Lemme' rephrase what I said. They can't unless you accept an exe that directs it. The big caveat is never accept an exe file from anyone you don't know.
DJ's example involves people sending this info in an unsecure mode. i.e. the user did it himself.
Outsider's can't get in to extract this info unless you let them (opening an exe received in e-mail).
There's two other things that potentially put you at risk, but so far they're safe.
Java and Active-x.
Netscape and Unix have gone to a lot of trouble to make Java safe and so far they've stayed ahead of the gremlins (I won't get into how). So far.
Active-x was a risk, but microsoft has just issued a fix on that.
The unfortunate thing about both of these is that the fixes reduce the capability of these cross platform programs. They can both tell your computer to do things, but they can not tell your computer to transmit things via e-mail without your OK. That requires an exe program and if you never accept an exe from a stranger you'll be OK.
There's too much of this uncalled for scare stuff being put out. It just ain't that easy. YOU have the control. As long as you don't accept exe's from strangers or allow someone to sit at your computer who may implant something (or implant it through an LAN) you're OK. If your computer is exposed either through an LAN or at risk of a bad guy sitting at it while you're elsewhere - use passwords and change frequently.

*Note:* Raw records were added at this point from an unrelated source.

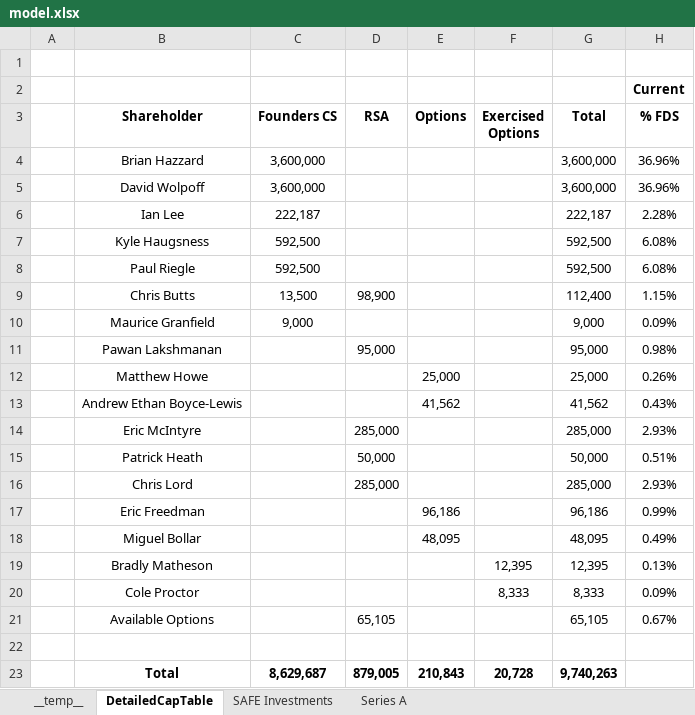
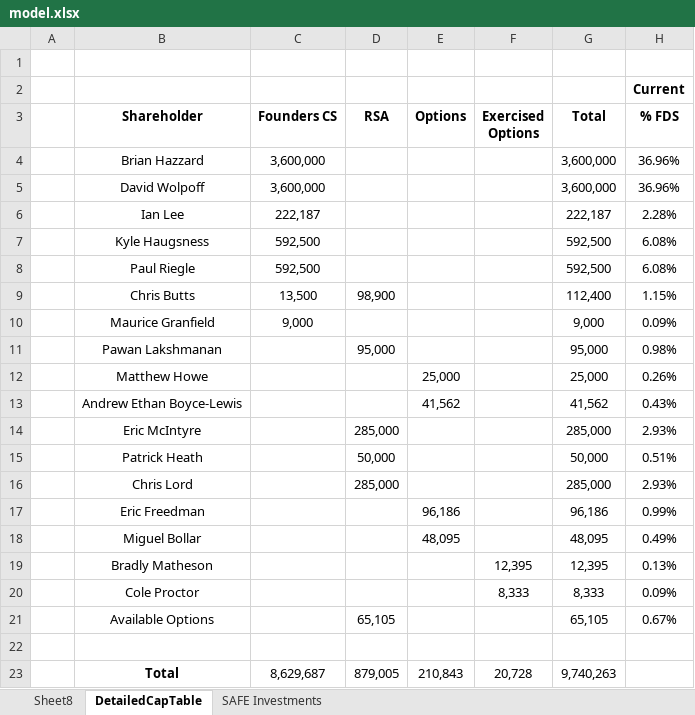
Before and after one commit to sidarthsub/ExcelHarness, an Excel workbook: runs/20260415-101320/models/model.xlsx, sheet DetailedCapTable, drawn as a sheet; values as stored, in another font and other column widths than the file's, no borders; the diff names each change by its address in the sheet, - before the commit and + after, or states it on an @@ line.

Commit message:
Checkpoint: DetailedCapTable and SAFE Investments sheets

```diff
--- a/runs/20260415-101320/models/model.xlsx (sheet DetailedCapTable)
+++ b/runs/20260415-101320/models/model.xlsx (sheet DetailedCapTable)
-sheet tab: __temp__
-sheet tab: Series A
+sheet tab: Sheet8
-C23:G23 bold: on
+C23:G23 bold: off
```
Also changed, not shown: sheet SAFE Investments.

Oh yeah, if you use Microsoft Outlook (not Outlook Express - it can't do it without your OK) turn off the automatic opening of executable (exe) programs.
All mail programs can open graphics and that's OK. They can't hurt you.
For what it's worth, I think AOL users used to be at risk, because AOL used to be essentially a great big LAN. But I'm told they fixed that. I don't know for sure (either about the earlier risk or the fix), because I'm not an AOL fan.
And for all those folks afraid of them, COOKIES can't do it either.
Gee, nobody caught my joke at the end of my original post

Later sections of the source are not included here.